Report the lines of the data below that contain the string "walking".

(Input Opens)

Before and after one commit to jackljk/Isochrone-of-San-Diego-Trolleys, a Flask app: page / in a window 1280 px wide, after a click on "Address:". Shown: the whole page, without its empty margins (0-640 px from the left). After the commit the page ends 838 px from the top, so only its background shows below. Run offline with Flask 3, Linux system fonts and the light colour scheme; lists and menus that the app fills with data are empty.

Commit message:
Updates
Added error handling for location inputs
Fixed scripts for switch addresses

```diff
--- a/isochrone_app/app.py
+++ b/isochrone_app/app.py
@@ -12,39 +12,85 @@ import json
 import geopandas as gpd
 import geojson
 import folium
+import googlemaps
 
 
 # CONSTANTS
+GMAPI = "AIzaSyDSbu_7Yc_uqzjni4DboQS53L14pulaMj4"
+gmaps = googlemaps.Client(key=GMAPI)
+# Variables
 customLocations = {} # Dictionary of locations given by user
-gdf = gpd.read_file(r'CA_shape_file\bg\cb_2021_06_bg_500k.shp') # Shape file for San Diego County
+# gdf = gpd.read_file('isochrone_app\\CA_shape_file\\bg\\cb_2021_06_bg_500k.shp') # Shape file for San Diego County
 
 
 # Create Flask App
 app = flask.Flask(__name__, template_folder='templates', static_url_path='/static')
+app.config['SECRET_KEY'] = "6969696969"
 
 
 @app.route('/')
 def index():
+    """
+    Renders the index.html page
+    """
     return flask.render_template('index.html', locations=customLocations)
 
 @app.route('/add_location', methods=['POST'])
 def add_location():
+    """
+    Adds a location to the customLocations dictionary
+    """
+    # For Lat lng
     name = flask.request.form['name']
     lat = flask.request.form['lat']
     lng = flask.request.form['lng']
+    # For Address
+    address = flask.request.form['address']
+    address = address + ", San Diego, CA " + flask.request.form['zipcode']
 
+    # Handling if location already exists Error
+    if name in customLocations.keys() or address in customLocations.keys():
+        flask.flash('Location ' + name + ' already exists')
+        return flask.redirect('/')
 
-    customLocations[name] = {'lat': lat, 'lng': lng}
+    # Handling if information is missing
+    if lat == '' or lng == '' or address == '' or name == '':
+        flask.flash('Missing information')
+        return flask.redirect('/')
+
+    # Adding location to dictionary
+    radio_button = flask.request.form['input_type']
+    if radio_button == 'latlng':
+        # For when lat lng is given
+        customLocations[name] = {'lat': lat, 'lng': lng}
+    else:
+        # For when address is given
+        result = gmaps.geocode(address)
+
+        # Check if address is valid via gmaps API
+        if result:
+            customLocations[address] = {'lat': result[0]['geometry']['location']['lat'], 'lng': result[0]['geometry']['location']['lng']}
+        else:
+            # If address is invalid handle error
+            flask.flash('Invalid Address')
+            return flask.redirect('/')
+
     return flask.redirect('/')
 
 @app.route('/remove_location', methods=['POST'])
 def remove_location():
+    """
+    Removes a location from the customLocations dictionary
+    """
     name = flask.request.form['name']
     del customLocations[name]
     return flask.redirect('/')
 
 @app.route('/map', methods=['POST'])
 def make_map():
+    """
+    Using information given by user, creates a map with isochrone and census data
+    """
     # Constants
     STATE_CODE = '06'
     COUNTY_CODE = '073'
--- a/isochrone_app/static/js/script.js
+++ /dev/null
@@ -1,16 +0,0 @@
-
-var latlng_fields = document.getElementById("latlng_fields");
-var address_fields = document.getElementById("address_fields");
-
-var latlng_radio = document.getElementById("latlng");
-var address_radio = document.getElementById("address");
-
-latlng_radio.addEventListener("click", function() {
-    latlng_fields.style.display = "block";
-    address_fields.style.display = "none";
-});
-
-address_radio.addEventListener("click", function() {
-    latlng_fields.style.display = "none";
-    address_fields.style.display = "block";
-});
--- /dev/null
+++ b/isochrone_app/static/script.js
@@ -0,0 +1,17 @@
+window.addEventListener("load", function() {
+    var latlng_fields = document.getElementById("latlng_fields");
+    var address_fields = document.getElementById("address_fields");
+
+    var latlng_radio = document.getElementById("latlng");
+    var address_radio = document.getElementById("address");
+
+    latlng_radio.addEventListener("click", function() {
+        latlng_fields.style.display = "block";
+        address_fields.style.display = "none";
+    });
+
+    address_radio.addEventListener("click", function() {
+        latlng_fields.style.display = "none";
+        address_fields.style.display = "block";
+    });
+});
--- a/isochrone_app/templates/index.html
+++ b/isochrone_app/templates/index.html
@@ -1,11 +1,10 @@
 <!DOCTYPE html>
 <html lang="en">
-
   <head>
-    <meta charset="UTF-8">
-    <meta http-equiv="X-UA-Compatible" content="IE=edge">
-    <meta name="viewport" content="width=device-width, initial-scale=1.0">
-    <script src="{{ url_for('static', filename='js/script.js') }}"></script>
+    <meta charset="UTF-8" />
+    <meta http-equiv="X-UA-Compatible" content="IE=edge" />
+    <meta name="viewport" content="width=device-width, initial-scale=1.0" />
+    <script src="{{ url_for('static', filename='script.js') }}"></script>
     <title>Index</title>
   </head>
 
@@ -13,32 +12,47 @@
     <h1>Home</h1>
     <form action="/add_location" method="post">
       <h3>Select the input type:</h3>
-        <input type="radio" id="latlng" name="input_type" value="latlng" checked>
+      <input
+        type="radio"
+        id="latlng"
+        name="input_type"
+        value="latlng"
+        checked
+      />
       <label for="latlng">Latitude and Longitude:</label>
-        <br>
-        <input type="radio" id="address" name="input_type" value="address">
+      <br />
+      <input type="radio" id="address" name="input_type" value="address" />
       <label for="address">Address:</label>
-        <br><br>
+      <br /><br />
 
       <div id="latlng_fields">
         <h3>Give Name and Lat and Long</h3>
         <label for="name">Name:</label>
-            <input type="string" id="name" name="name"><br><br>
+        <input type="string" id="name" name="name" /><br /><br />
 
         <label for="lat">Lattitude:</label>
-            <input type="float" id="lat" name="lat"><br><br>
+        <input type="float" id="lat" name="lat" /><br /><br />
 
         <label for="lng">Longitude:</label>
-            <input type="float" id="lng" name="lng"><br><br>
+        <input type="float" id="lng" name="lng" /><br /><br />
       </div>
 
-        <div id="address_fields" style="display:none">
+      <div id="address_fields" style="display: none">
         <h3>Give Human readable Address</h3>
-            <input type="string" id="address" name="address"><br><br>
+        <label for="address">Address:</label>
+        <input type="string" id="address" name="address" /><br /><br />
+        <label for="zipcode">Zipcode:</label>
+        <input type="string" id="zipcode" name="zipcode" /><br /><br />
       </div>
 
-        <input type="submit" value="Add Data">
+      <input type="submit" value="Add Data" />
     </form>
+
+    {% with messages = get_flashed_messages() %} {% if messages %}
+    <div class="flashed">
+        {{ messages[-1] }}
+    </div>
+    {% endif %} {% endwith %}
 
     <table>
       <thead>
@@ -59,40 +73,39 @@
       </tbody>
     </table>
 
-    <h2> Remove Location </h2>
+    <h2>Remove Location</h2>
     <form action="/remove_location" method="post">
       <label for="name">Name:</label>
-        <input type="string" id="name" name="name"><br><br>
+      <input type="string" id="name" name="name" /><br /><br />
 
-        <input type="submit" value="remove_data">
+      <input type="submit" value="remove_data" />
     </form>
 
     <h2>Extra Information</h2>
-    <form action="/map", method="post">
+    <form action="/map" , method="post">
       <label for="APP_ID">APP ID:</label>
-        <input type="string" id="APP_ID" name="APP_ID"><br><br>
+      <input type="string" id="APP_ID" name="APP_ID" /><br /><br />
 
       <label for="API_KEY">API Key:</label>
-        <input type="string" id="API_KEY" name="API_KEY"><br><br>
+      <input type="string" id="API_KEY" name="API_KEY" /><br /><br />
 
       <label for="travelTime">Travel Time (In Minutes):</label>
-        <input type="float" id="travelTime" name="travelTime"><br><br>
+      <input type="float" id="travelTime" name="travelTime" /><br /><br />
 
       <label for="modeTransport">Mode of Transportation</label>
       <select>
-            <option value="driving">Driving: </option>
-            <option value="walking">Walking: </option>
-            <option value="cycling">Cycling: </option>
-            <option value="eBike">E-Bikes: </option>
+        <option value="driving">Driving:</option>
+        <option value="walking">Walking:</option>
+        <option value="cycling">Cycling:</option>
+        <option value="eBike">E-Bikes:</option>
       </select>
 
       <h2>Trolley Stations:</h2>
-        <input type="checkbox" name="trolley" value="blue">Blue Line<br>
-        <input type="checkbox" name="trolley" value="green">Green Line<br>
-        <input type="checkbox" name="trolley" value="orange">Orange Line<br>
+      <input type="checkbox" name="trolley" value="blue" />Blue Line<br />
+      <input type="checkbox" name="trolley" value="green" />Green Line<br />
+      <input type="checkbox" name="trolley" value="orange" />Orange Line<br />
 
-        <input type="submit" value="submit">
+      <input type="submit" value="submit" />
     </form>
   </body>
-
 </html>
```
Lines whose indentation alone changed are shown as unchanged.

(Input Closes)

### Completed task
-            <option value="walking">Walking: </option>
+        <option value="walking">Walking:</option>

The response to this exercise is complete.